“But her baby died during the night when she rolled over on it.  Then she got up in the night and took my son from beside me while I was asleep. She laid her dead child in my arms and took mine to sleep beside her.  And in the morning when I tried to nurse my son, he was dead! But when I looked more closely in the morning light, I saw that it wasn’t my son at all.”

Then the other woman interrupted, “It certainly was your son, and the living child is mine.”

“No,” the first woman said, “the living child is mine, and the dead one is yours.” And so they argued back and forth before the king.

Then the king said, “Let’s get the facts straight. Both of you claim the living child is yours, and each says that the dead one belongs to the other.  All right, bring me a sword.” So a sword was brought to the king.

Then he said, “Cut the living child in two, and give half to one woman and half to the other!”

Then the woman who was the real mother of the living child, and who loved him very much, cried out, “Oh no, my lord!

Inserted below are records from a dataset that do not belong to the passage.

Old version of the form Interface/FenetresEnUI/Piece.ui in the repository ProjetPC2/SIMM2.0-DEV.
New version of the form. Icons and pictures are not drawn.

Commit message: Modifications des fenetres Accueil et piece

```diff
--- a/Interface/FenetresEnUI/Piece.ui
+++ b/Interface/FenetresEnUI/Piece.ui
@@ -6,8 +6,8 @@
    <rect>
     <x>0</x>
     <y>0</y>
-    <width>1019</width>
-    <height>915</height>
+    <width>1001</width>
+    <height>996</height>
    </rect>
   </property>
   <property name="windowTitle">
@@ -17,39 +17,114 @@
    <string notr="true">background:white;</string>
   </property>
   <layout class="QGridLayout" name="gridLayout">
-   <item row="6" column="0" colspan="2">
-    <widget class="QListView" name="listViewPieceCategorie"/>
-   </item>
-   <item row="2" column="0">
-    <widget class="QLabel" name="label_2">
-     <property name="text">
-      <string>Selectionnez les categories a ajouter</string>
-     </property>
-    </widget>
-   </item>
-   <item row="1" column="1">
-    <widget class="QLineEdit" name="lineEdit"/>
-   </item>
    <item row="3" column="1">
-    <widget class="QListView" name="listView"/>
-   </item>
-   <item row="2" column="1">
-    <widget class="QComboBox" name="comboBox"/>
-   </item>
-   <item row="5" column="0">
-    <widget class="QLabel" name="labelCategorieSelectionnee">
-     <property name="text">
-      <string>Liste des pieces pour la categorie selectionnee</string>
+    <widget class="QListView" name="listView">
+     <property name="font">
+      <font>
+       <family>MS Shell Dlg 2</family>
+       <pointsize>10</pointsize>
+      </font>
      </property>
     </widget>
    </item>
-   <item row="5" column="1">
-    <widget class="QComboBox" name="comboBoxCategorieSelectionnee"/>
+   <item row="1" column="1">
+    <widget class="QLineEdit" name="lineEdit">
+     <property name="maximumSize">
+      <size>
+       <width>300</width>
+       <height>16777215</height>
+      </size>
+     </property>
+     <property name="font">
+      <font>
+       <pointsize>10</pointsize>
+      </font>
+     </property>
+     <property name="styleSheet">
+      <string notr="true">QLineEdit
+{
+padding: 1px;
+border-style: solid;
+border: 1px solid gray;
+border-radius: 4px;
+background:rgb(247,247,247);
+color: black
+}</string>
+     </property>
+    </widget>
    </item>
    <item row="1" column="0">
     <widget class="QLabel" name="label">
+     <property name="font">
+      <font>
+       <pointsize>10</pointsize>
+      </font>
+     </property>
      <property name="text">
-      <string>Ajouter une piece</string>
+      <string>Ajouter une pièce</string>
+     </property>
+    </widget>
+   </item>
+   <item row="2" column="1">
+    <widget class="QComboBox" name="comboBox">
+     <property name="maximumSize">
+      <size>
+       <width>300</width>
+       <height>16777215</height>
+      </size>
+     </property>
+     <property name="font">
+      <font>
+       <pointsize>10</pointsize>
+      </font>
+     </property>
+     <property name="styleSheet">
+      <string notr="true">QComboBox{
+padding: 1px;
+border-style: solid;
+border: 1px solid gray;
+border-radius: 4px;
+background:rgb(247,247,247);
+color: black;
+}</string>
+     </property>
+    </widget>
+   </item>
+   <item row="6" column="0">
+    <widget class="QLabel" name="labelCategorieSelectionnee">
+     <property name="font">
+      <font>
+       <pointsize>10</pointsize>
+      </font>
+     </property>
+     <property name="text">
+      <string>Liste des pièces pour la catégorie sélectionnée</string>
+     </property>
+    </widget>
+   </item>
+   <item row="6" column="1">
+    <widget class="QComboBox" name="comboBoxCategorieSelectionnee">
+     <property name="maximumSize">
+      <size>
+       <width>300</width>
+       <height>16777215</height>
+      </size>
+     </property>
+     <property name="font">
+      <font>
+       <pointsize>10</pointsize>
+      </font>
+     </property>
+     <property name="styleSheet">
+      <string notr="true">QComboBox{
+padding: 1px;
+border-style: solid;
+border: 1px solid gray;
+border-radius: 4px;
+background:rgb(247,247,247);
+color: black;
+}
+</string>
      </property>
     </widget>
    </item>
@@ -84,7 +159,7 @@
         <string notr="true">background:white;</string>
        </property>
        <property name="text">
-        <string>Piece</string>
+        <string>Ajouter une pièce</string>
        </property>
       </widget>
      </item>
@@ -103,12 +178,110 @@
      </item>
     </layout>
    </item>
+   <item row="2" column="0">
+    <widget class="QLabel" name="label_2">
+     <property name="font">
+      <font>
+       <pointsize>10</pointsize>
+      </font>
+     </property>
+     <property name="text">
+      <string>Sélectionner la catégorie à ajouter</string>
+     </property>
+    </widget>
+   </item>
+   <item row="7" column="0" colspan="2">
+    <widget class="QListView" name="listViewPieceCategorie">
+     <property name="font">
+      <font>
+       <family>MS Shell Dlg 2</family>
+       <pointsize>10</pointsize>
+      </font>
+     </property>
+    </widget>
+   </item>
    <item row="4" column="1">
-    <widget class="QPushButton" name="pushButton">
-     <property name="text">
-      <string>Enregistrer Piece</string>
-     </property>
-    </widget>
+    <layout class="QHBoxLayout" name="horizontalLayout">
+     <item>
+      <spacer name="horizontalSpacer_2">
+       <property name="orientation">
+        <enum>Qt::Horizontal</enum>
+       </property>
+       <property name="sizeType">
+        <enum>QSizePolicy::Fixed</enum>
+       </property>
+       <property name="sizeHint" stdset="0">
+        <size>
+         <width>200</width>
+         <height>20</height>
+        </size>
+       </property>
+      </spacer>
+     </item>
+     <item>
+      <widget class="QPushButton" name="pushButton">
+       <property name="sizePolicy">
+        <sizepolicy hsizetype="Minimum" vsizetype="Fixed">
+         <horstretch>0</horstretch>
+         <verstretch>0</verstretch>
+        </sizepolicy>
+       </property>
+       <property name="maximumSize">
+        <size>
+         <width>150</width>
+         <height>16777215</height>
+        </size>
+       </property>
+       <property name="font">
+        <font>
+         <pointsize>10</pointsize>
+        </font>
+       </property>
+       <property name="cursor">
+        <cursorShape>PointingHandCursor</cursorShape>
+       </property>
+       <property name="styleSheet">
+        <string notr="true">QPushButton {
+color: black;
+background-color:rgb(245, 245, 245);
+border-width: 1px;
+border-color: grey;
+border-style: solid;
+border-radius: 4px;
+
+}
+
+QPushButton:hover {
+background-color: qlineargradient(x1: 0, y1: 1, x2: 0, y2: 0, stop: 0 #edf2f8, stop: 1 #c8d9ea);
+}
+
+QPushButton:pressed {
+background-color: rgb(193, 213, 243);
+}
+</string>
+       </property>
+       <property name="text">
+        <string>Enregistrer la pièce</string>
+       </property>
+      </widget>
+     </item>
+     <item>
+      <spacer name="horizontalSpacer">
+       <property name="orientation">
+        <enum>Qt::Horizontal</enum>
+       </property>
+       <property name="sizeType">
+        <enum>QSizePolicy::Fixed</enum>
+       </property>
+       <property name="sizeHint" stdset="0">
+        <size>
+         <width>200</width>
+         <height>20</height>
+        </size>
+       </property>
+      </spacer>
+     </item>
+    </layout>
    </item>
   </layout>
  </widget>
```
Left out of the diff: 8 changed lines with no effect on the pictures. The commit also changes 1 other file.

Give her the child—please do not kill him!”

But the other woman said, “All right, he will be neither yours nor mine; divide him between us!”

Then the king said, “Do not kill the child, but give him to the woman who wants him to live, for she is his mother!”

When all Israel heard the king’s decision, the people were in awe of the king, for they saw the wisdom God had given him for rendering justice.  (NLT)

Of course, the analogy breaks down, since most Canadians would think that Balsillie would be the ‘real mother’ of this ‘baby’!  And yet, the analogy works, because many of us would reason that Balsillie really is the party to this case that wants the Phoenix Coyotes to live.  He just doesn’t want them to live in Phoenix, and the NHL can’t handle the sort of spirit with which the RIM boss comes to the table.

Will this ‘baby’ die?  It wasn’t cut in two, but its creditors would say it was already on life support.

Solomon demonstrated his God-given wisdom in his order to cut the baby in two, because he knew that love would prompt the real mother to give up the child rather than see it die.

I sometimes wonder if churches are like that.  There are times that churches die because bickering parties can’t agree on what is usually not a life-and-death issue.  For all churches everywhere, let’s pray for wisdom from God to see them live and thrive!

As for the Phoenix Coyotes, well, I guess time will tell.